### DIRECTIONS
Wherever the word "package" appears in the entries, copy the whole line.

· · · · ·

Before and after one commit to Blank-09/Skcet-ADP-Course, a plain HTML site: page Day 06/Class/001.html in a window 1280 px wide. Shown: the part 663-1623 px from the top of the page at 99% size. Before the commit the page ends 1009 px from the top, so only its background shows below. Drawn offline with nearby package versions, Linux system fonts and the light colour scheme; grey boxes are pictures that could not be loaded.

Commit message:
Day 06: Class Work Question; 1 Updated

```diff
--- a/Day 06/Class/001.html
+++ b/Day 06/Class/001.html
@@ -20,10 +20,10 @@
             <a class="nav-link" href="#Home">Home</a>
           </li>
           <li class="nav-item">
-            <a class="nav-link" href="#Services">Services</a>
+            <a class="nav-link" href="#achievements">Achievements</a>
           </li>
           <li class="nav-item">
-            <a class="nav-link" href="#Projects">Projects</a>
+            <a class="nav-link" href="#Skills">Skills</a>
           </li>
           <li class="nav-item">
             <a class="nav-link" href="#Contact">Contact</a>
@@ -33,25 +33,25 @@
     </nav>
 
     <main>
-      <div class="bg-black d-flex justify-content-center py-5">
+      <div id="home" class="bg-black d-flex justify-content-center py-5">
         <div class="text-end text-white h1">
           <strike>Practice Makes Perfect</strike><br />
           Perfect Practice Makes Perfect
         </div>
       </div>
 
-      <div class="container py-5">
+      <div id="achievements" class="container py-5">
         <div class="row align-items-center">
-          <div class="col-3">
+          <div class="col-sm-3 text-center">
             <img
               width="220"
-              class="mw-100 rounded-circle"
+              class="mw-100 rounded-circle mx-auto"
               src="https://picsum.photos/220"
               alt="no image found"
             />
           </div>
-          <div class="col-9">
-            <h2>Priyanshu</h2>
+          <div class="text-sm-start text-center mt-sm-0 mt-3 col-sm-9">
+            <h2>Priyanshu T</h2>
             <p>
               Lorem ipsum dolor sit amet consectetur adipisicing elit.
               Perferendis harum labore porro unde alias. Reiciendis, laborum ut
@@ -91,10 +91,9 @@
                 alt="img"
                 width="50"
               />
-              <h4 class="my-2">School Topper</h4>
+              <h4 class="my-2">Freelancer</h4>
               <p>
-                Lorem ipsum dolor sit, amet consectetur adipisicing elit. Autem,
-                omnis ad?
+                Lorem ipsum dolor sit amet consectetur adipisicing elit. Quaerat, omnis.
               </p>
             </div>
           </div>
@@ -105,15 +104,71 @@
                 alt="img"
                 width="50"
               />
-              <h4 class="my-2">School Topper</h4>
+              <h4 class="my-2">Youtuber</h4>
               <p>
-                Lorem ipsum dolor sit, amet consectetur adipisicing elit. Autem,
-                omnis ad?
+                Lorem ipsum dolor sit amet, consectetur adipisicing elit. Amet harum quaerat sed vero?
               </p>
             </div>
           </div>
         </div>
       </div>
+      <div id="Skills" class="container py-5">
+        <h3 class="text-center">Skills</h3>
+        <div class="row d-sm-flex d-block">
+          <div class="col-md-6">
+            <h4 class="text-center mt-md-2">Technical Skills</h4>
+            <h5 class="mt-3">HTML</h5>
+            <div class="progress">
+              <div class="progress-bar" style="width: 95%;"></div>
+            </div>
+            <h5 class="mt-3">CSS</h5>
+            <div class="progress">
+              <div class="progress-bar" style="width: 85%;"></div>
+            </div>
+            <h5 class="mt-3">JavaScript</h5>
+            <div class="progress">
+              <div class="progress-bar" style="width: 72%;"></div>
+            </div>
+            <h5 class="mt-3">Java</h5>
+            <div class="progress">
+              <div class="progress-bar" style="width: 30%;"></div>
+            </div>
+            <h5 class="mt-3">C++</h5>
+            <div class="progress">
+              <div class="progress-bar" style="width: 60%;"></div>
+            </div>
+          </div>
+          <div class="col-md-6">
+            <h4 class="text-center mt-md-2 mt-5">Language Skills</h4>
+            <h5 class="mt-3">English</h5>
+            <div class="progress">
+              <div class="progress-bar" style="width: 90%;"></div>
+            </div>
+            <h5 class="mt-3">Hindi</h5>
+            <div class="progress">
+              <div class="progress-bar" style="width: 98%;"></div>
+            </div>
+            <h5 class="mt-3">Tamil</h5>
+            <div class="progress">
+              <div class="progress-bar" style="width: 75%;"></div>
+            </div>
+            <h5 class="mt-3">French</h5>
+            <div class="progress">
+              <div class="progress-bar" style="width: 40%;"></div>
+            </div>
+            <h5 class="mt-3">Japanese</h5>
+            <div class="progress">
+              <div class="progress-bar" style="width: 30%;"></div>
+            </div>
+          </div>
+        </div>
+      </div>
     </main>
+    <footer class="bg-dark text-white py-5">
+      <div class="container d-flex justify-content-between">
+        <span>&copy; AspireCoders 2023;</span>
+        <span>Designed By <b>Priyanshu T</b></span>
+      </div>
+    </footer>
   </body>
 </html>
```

· · · · ·

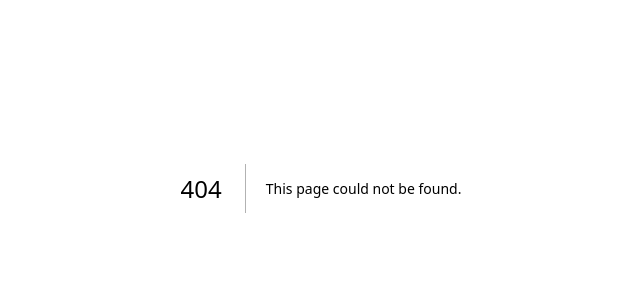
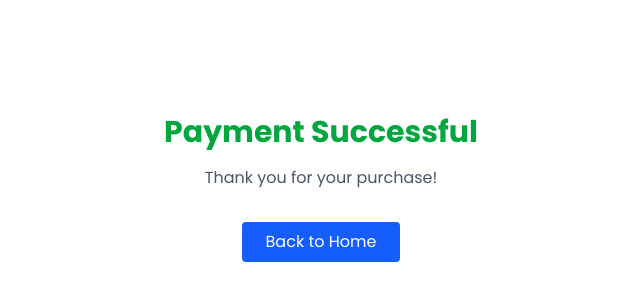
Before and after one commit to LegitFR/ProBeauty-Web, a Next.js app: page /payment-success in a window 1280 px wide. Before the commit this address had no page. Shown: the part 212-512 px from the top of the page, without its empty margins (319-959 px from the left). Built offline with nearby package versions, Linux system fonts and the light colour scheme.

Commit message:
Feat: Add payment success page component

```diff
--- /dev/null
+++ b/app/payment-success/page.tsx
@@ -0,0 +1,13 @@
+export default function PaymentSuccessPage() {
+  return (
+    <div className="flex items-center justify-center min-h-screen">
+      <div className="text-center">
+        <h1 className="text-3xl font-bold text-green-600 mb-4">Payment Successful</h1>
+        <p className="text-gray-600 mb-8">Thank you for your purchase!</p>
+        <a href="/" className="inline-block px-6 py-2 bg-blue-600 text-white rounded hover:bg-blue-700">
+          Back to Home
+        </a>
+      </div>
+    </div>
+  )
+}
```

· · · · ·

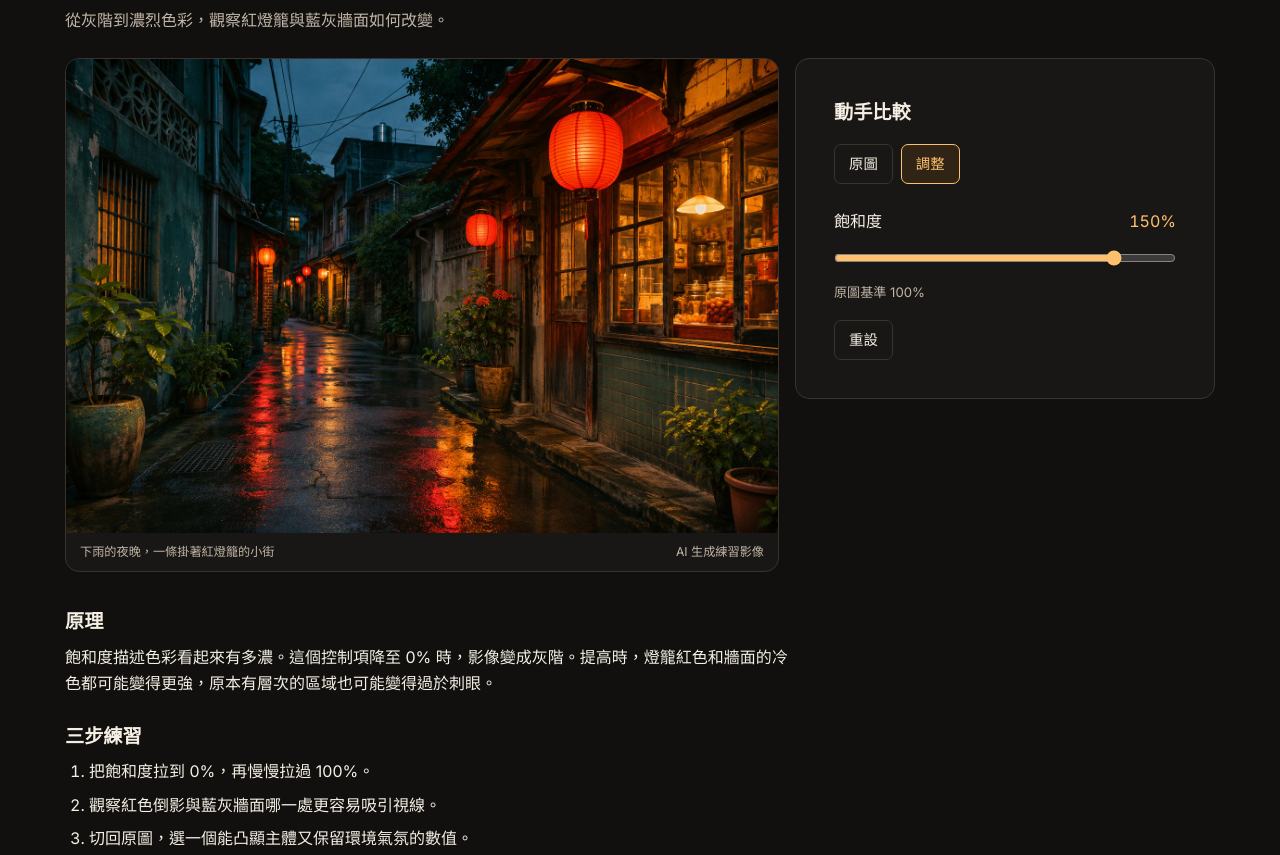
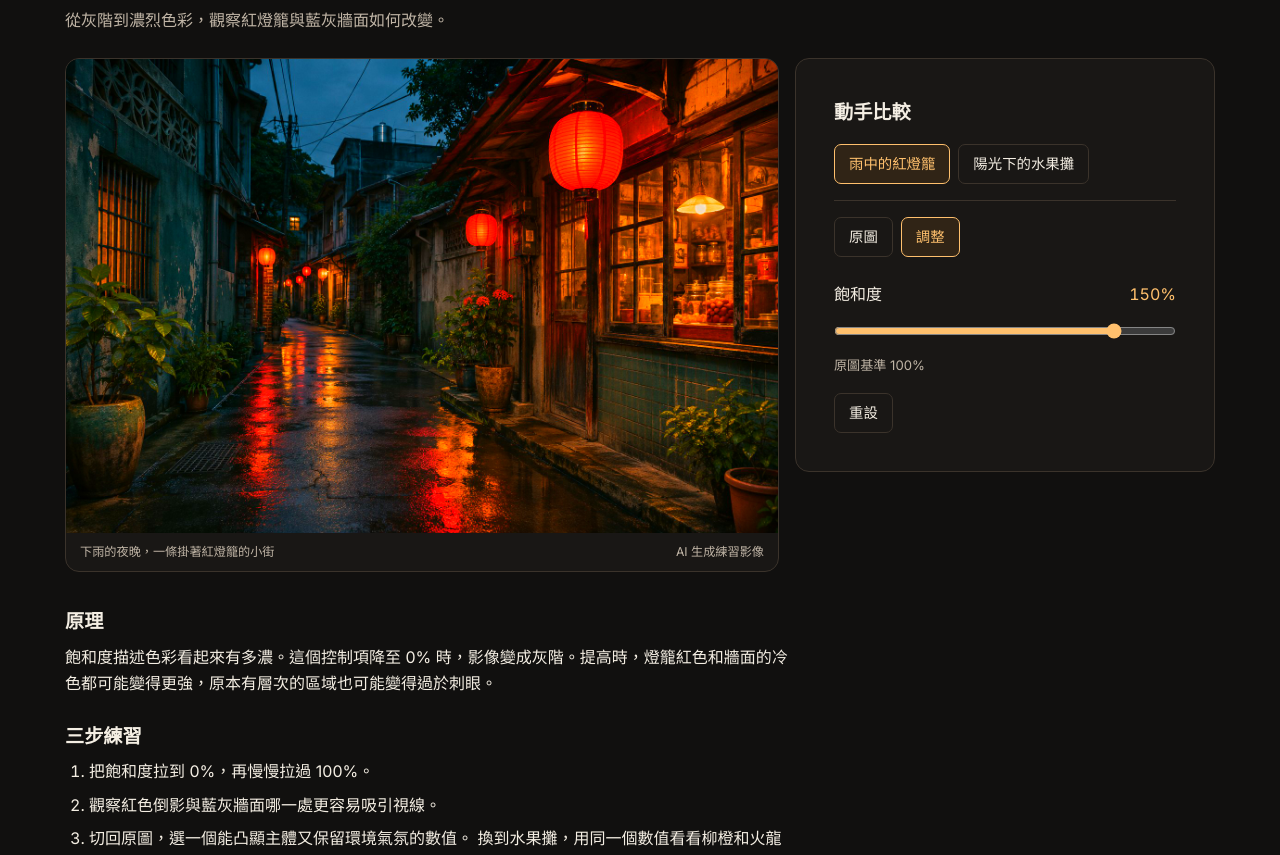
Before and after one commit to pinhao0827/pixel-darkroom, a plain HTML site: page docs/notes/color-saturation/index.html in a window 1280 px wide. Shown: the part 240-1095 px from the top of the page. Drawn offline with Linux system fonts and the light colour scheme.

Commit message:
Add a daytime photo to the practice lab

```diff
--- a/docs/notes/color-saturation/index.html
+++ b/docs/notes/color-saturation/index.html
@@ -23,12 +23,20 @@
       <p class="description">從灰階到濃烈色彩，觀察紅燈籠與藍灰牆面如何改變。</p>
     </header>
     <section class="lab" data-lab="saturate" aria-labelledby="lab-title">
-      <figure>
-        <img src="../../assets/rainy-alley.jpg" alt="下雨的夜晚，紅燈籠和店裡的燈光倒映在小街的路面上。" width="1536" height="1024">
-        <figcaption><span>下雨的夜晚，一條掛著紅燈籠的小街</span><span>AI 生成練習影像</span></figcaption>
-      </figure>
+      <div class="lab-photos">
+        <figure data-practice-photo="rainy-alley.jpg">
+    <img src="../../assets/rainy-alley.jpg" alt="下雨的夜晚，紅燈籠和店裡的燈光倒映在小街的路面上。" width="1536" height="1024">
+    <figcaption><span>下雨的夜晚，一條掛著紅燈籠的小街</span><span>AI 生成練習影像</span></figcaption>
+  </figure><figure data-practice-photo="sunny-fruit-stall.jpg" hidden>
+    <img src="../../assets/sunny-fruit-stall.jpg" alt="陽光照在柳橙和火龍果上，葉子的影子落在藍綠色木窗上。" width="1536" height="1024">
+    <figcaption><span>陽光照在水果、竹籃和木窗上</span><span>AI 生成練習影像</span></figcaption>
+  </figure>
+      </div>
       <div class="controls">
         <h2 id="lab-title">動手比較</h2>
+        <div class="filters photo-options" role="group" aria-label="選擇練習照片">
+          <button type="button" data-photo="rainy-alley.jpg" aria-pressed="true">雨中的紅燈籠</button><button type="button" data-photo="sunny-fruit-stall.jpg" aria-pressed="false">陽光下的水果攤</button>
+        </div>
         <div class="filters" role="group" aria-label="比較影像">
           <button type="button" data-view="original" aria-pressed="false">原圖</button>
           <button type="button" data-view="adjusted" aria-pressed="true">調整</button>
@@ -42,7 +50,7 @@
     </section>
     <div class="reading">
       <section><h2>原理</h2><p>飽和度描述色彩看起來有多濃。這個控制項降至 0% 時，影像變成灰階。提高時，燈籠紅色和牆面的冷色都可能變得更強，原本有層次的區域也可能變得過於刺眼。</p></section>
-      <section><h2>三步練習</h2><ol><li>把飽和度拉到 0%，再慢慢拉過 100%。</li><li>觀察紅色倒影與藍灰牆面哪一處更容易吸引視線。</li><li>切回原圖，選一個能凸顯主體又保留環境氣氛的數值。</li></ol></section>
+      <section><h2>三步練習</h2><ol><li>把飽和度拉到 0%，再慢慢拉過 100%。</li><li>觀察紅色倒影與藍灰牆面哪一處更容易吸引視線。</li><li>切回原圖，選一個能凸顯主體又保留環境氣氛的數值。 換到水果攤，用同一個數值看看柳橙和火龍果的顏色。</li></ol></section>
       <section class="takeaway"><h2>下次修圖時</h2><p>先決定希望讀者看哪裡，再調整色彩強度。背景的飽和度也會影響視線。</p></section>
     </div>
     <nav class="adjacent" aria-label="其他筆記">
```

· · · · ·

### SOLUTION TO THIS PROBLEM
Before and after one commit to Blank-09/Skcet-ADP-Course, a plain HTML site: page Day 06/Class/001.html in a window 1280 px wide. Shown: the part 663-1623 px from the top of the page at 99% size. Before the commit the page ends 1009 px from the top, so only its background shows below. Drawn offline with nearby package versions, Linux system fonts and the light colour scheme; grey boxes are pictures that could not be loaded.
Before and after one commit to LegitFR/ProBeauty-Web, a Next.js app: page /payment-success in a window 1280 px wide. Before the commit this address had no page. Shown: the part 212-512 px from the top of the page, without its empty margins (319-959 px from the left). Built offline with nearby package versions, Linux system fonts and the light colour scheme.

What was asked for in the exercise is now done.